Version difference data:
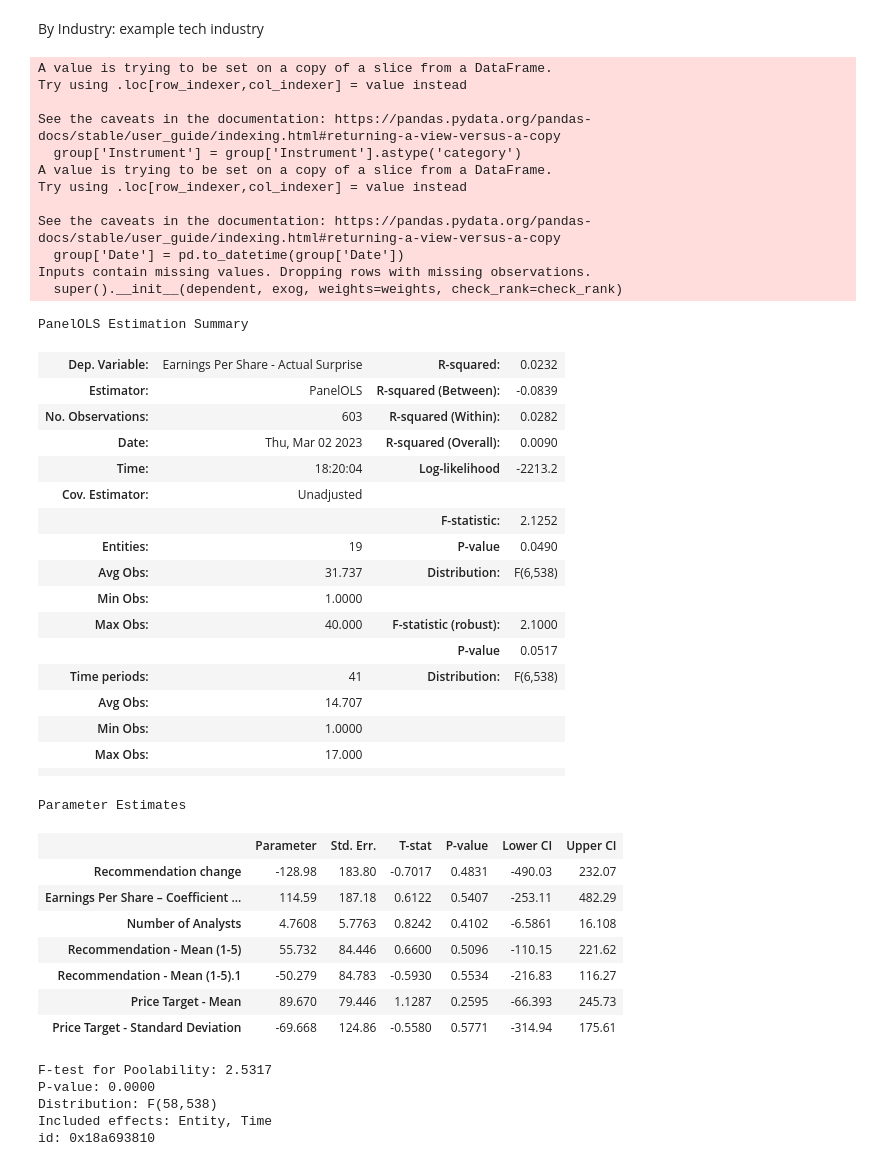
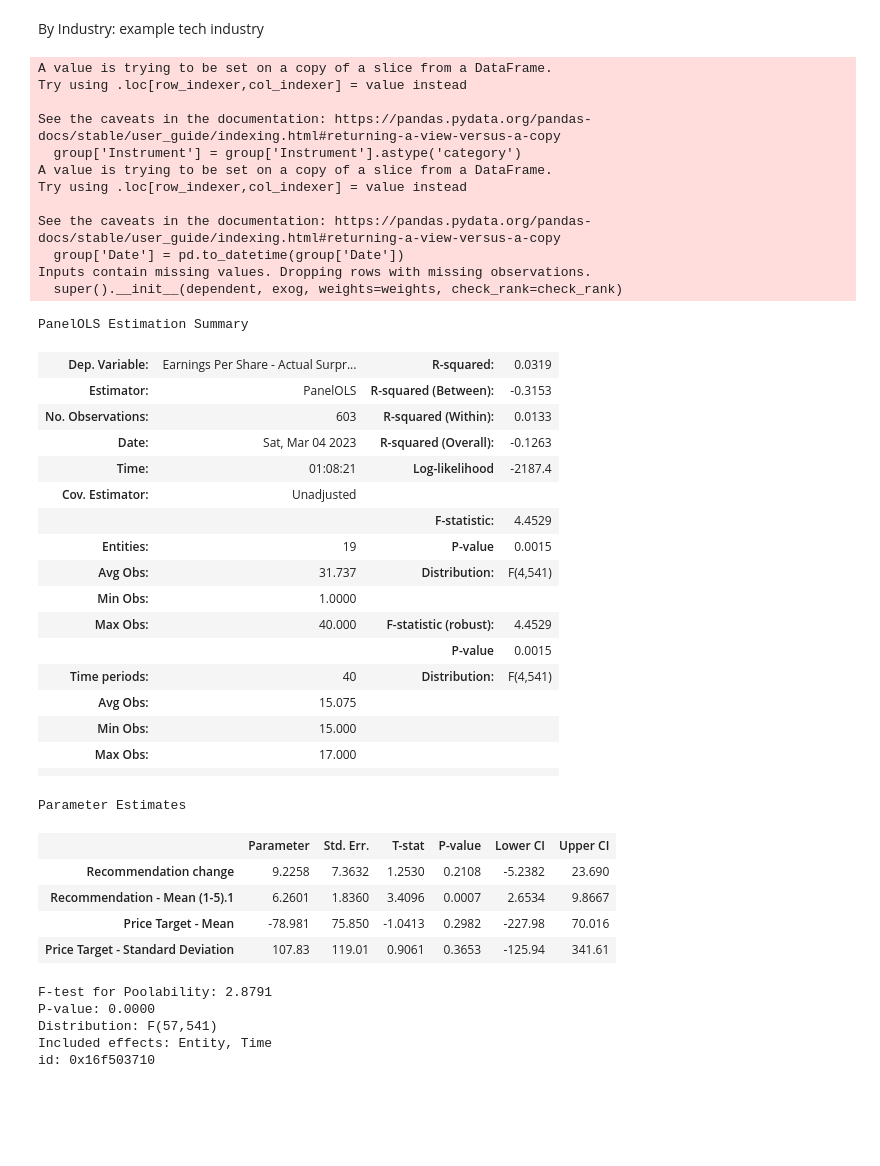
Before and after one commit to yummypugs/GSFM_AnalystForecasts, a Jupyter notebook: 3.3.2_Panel_analysts.ipynb, the cells around one changed output. Cells and saved outputs as stored; diff of their text form; code cells hidden in the pictures; blank space fills up the shorter version.

Commit message:
added 99th percentile outlier calculation

```diff
--- a/3.3.2_Panel_analysts.ipynb
+++ b/3.3.2_Panel_analysts.ipynb
@@ -66,11 +39,7 @@ df_clean
 # %%
-#other way to deal with outlierrs: removing only 99th percentile outliers
-'''
-# Calculate the 99th percentile
-pct_99 = np.percentile(df['Earnings Per Share - Actual Surprise'], 99)
+# Calculate the 0.15th and 99.85th percentile
+pct_0_15 = np.percentile(df['Earnings Per Share - Actual Surprise'], 0.5)
+pct_99_85 = np.percentile(df['Earnings Per Share - Actual Surprise'], 99.5)
 
-# Remove the data points above the 99th percentile
-df_clean = df[df['Earnings Per Share - Actual Surprise'] <= pct_99].copy()
-
-df_clean
-'''
+# Remove the data points outside the 0.15th and 99.85th percentile
+df_clean = df[(df['Earnings Per Share - Actual Surprise'] >= pct_0_15) & (df['Earnings Per Share - Actual Surprise'] <= pct_99_85)].copy()
@@ -233,56 +151,53 @@ By Industry: example tech industry
 group = df_panel[df_panel['GICS Industry Group Name'] == 'Technology Hardware & Equipment']
 
 group['Instrument'] = group['Instrument'].astype('category')
 group['Date'] = pd.to_datetime(group['Date'])
 group.set_index(['Instrument', 'Date'], inplace=True)
 
-y = group.loc[:, "Earnings Per Share - Actual Surprise"]
+y = group.loc[:, "Earnings Per Share - Actual Surprise AbsVals"]
 X = group.loc[:, "Recommendation change":]
 
 model = PanelOLS(y, X, entity_effects=True, time_effects=True).fit()
 model
 # %% [output]
 A value is trying to be set on a copy of a slice from a DataFrame.
 Try using .loc[row_indexer,col_indexer] = value instead
 
 See the caveats in the documentation: https://pandas.pydata.org/pandas-docs/stable/user_guide/indexing.html#returning-a-view-versus-a-copy
   group['Instrument'] = group['Instrument'].astype('category')
 A value is trying to be set on a copy of a slice from a DataFrame.
 Try using .loc[row_indexer,col_indexer] = value instead
 
 See the caveats in the documentation: https://pandas.pydata.org/pandas-docs/stable/user_guide/indexing.html#returning-a-view-versus-a-copy
   group['Date'] = pd.to_datetime(group['Date'])
 Inputs contain missing values. Dropping rows with missing observations.
   super().__init__(dependent, exog, weights=weights, check_rank=check_rank)
 PanelOLS Estimation Summary
-| Dep. Variable: | Earnings Per Share - Actual Surprise | R-squared: | 0.0232 |
-| Estimator: | PanelOLS | R-squared (Between): | -0.0839 |
-| No. Observations: | 603 | R-squared (Within): | 0.0282 |
-| Date: | Thu, Mar 02 2023 | R-squared (Overall): | 0.0090 |
-| Time: | 18:20:04 | Log-likelihood | -2213.2 |
+| Dep. Variable: | Earnings Per Share - Actual Surpr... | R-squared: | 0.0319 |
+| Estimator: | PanelOLS | R-squared (Between): | -0.3153 |
+| No. Observations: | 603 | R-squared (Within): | 0.0133 |
+| Date: | Sat, Mar 04 2023 | R-squared (Overall): | -0.1263 |
+| Time: | 01:08:21 | Log-likelihood | -2187.4 |
 | Cov. Estimator: | Unadjusted |  |  |
-|  |  | F-statistic: | 2.1252 |
-| Entities: | 19 | P-value | 0.0490 |
-| Avg Obs: | 31.737 | Distribution: | F(6,538) |
+|  |  | F-statistic: | 4.4529 |
+| Entities: | 19 | P-value | 0.0015 |
+| Avg Obs: | 31.737 | Distribution: | F(4,541) |
 | Min Obs: | 1.0000 |  |  |
-| Max Obs: | 40.000 | F-statistic (robust): | 2.1000 |
-|  |  | P-value | 0.0517 |
-| Time periods: | 41 | Distribution: | F(6,538) |
-| Avg Obs: | 14.707 |  |  |
-| Min Obs: | 1.0000 |  |  |
+| Max Obs: | 40.000 | F-statistic (robust): | 4.4529 |
+|  |  | P-value | 0.0015 |
+| Time periods: | 40 | Distribution: | F(4,541) |
+| Avg Obs: | 15.075 |  |  |
+| Min Obs: | 15.000 |  |  |
 | Max Obs: | 17.000 |  |  |
 |  |  |  |  |
 Parameter Estimates
 |  | Parameter | Std. Err. | T-stat | P-value | Lower CI | Upper CI |
-| Recommendation change | -128.98 | 183.80 | -0.7017 | 0.4831 | -490.03 | 232.07 |
-| Earnings Per Share – Coefficient ... | 114.59 | 187.18 | 0.6122 | 0.5407 | -253.11 | 482.29 |
-| Number of Analysts | 4.7608 | 5.7763 | 0.8242 | 0.4102 | -6.5861 | 16.108 |
-| Recommendation - Mean (1-5) | 55.732 | 84.446 | 0.6600 | 0.5096 | -110.15 | 221.62 |
-| Recommendation - Mean (1-5).1 | -50.279 | 84.783 | -0.5930 | 0.5534 | -216.83 | 116.27 |
-| Price Target - Mean | 89.670 | 79.446 | 1.1287 | 0.2595 | -66.393 | 245.73 |
-| Price Target - Standard Deviation | -69.668 | 124.86 | -0.5580 | 0.5771 | -314.94 | 175.61 |
+| Recommendation change | 9.2258 | 7.3632 | 1.2530 | 0.2108 | -5.2382 | 23.690 |
+| Recommendation - Mean (1-5).1 | 6.2601 | 1.8360 | 3.4096 | 0.0007 | 2.6534 | 9.8667 |
+| Price Target - Mean | -78.981 | 75.850 | -1.0413 | 0.2982 | -227.98 | 70.016 |
+| Price Target - Standard Deviation | 107.83 | 119.01 | 0.9061 | 0.3653 | -125.94 | 341.61 |
-F-test for Poolability: 2.5317
+F-test for Poolability: 2.8791
 P-value: 0.0000
-Distribution: F(58,538)
+Distribution: F(57,541)
 Included effects: Entity, Time
-id: 0x18a693810
+id: 0x16f503710
```
Also changed, not shown: parts of 8 cells of this notebook, 3 other files.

» **PROBLEM TO SOLVE**
Out of the preceding entries, pull each line that contains the word "Date".

» **REPLY TO THE EXERCISE**
 group['Date'] = pd.to_datetime(group['Date'])
 group.set_index(['Instrument', 'Date'], inplace=True)
   group['Date'] = pd.to_datetime(group['Date'])
-| Date: | Thu, Mar 02 2023 | R-squared (Overall): | 0.0090 |
+| Date: | Sat, Mar 04 2023 | R-squared (Overall): | -0.1263 |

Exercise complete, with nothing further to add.